▶ _PROVIDED DATA_
◇ ◇ ◇

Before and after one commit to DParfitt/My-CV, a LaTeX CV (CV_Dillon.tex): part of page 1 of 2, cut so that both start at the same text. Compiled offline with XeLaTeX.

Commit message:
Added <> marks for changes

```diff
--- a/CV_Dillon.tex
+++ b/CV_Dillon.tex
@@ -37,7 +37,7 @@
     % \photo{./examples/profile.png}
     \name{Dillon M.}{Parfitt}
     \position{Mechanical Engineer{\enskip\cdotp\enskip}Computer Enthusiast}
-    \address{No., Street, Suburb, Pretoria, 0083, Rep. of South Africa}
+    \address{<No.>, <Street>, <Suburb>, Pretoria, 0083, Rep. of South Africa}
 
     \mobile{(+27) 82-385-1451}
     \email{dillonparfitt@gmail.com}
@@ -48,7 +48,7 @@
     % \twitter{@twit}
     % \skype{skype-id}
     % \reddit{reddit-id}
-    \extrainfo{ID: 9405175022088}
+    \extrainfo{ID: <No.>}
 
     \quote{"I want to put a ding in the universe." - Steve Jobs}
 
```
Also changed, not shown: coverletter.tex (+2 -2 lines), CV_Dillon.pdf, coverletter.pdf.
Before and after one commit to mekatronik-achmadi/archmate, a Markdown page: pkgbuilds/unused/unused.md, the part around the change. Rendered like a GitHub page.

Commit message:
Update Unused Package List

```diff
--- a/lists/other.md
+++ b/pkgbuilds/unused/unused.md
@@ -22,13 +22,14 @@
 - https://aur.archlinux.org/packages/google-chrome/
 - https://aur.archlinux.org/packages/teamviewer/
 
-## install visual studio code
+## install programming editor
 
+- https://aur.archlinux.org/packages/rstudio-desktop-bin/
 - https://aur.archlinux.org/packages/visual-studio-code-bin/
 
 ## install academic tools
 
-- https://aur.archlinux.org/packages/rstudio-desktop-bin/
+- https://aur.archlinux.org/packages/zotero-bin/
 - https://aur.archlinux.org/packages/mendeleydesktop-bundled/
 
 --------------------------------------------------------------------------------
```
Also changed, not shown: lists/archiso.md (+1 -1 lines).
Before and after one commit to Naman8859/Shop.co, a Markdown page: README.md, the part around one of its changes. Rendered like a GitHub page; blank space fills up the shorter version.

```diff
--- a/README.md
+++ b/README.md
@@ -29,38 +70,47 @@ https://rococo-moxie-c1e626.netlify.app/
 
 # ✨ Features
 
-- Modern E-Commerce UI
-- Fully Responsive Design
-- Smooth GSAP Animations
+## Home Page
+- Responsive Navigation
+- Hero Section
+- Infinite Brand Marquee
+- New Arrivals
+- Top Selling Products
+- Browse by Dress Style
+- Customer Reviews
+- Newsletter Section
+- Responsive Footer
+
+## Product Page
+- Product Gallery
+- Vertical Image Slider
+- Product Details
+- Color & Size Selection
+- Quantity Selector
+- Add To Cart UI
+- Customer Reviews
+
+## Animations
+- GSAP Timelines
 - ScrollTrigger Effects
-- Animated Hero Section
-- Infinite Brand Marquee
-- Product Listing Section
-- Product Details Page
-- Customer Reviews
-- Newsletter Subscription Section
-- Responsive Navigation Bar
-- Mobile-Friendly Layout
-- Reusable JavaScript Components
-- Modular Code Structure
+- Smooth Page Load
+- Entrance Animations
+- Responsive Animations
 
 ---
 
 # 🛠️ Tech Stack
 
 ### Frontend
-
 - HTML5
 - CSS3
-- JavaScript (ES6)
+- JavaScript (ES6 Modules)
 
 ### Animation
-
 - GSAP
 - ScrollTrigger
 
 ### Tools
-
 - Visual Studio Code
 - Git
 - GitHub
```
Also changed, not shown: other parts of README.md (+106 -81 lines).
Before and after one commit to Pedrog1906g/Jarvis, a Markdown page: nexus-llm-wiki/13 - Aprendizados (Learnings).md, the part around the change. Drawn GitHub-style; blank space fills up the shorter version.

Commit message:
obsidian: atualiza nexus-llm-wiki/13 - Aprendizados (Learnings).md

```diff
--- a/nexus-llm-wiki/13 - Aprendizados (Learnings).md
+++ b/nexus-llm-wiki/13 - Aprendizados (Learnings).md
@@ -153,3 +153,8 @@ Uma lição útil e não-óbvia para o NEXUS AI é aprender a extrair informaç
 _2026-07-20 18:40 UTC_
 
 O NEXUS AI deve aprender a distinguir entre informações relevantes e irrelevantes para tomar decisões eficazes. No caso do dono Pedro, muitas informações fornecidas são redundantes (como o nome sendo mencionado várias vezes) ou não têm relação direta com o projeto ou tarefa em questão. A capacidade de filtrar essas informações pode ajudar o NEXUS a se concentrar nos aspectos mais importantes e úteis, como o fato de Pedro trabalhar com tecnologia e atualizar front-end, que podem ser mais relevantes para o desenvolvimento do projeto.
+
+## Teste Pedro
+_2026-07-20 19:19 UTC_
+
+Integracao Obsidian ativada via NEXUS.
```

◇ ◇ ◇

Set down the records above once more, exactly as given.

Before and after one commit to DParfitt/My-CV, a LaTeX CV (CV_Dillon.tex): part of page 1 of 2, cut so that both start at the same text. Compiled offline with XeLaTeX.

Commit message:
Added <> marks for changes

```diff
--- a/CV_Dillon.tex
+++ b/CV_Dillon.tex
@@ -37,7 +37,7 @@
     % \photo{./examples/profile.png}
     \name{Dillon M.}{Parfitt}
     \position{Mechanical Engineer{\enskip\cdotp\enskip}Computer Enthusiast}
-    \address{No., Street, Suburb, Pretoria, 0083, Rep. of South Africa}
+    \address{<No.>, <Street>, <Suburb>, Pretoria, 0083, Rep. of South Africa}
 
     \mobile{(+27) 82-385-1451}
     \email{dillonparfitt@gmail.com}
@@ -48,7 +48,7 @@
     % \twitter{@twit}
     % \skype{skype-id}
     % \reddit{reddit-id}
-    \extrainfo{ID: 9405175022088}
+    \extrainfo{ID: <No.>}
 
     \quote{"I want to put a ding in the universe." - Steve Jobs}
 
```
Also changed, not shown: coverletter.tex (+2 -2 lines), CV_Dillon.pdf, coverletter.pdf.
Before and after one commit to mekatronik-achmadi/archmate, a Markdown page: pkgbuilds/unused/unused.md, the part around the change. Rendered like a GitHub page.

Commit message:
Update Unused Package List

```diff
--- a/lists/other.md
+++ b/pkgbuilds/unused/unused.md
@@ -22,13 +22,14 @@
 - https://aur.archlinux.org/packages/google-chrome/
 - https://aur.archlinux.org/packages/teamviewer/
 
-## install visual studio code
+## install programming editor
 
+- https://aur.archlinux.org/packages/rstudio-desktop-bin/
 - https://aur.archlinux.org/packages/visual-studio-code-bin/
 
 ## install academic tools
 
-- https://aur.archlinux.org/packages/rstudio-desktop-bin/
+- https://aur.archlinux.org/packages/zotero-bin/
 - https://aur.archlinux.org/packages/mendeleydesktop-bundled/
 
 --------------------------------------------------------------------------------
```
Also changed, not shown: lists/archiso.md (+1 -1 lines).
Before and after one commit to Naman8859/Shop.co, a Markdown page: README.md, the part around one of its changes. Rendered like a GitHub page; blank space fills up the shorter version.

```diff
--- a/README.md
+++ b/README.md
@@ -29,38 +70,47 @@ https://rococo-moxie-c1e626.netlify.app/
 
 # ✨ Features
 
-- Modern E-Commerce UI
-- Fully Responsive Design
-- Smooth GSAP Animations
+## Home Page
+- Responsive Navigation
+- Hero Section
+- Infinite Brand Marquee
+- New Arrivals
+- Top Selling Products
+- Browse by Dress Style
+- Customer Reviews
+- Newsletter Section
+- Responsive Footer
+
+## Product Page
+- Product Gallery
+- Vertical Image Slider
+- Product Details
+- Color & Size Selection
+- Quantity Selector
+- Add To Cart UI
+- Customer Reviews
+
+## Animations
+- GSAP Timelines
 - ScrollTrigger Effects
-- Animated Hero Section
-- Infinite Brand Marquee
-- Product Listing Section
-- Product Details Page
-- Customer Reviews
-- Newsletter Subscription Section
-- Responsive Navigation Bar
-- Mobile-Friendly Layout
-- Reusable JavaScript Components
-- Modular Code Structure
+- Smooth Page Load
+- Entrance Animations
+- Responsive Animations
 
 ---
 
 # 🛠️ Tech Stack
 
 ### Frontend
-
 - HTML5
 - CSS3
-- JavaScript (ES6)
+- JavaScript (ES6 Modules)
 
 ### Animation
-
 - GSAP
 - ScrollTrigger
 
 ### Tools
-
 - Visual Studio Code
 - Git
 - GitHub
```
Also changed, not shown: other parts of README.md (+106 -81 lines).
Before and after one commit to Pedrog1906g/Jarvis, a Markdown page: nexus-llm-wiki/13 - Aprendizados (Learnings).md, the part around the change. Drawn GitHub-style; blank space fills up the shorter version.

Commit message:
obsidian: atualiza nexus-llm-wiki/13 - Aprendizados (Learnings).md

```diff
--- a/nexus-llm-wiki/13 - Aprendizados (Learnings).md
+++ b/nexus-llm-wiki/13 - Aprendizados (Learnings).md
@@ -153,3 +153,8 @@ Uma lição útil e não-óbvia para o NEXUS AI é aprender a extrair informaç
 _2026-07-20 18:40 UTC_
 
 O NEXUS AI deve aprender a distinguir entre informações relevantes e irrelevantes para tomar decisões eficazes. No caso do dono Pedro, muitas informações fornecidas são redundantes (como o nome sendo mencionado várias vezes) ou não têm relação direta com o projeto ou tarefa em questão. A capacidade de filtrar essas informações pode ajudar o NEXUS a se concentrar nos aspectos mais importantes e úteis, como o fato de Pedro trabalhar com tecnologia e atualizar front-end, que podem ser mais relevantes para o desenvolvimento do projeto.
+
+## Teste Pedro
+_2026-07-20 19:19 UTC_
+
+Integracao Obsidian ativada via NEXUS.
```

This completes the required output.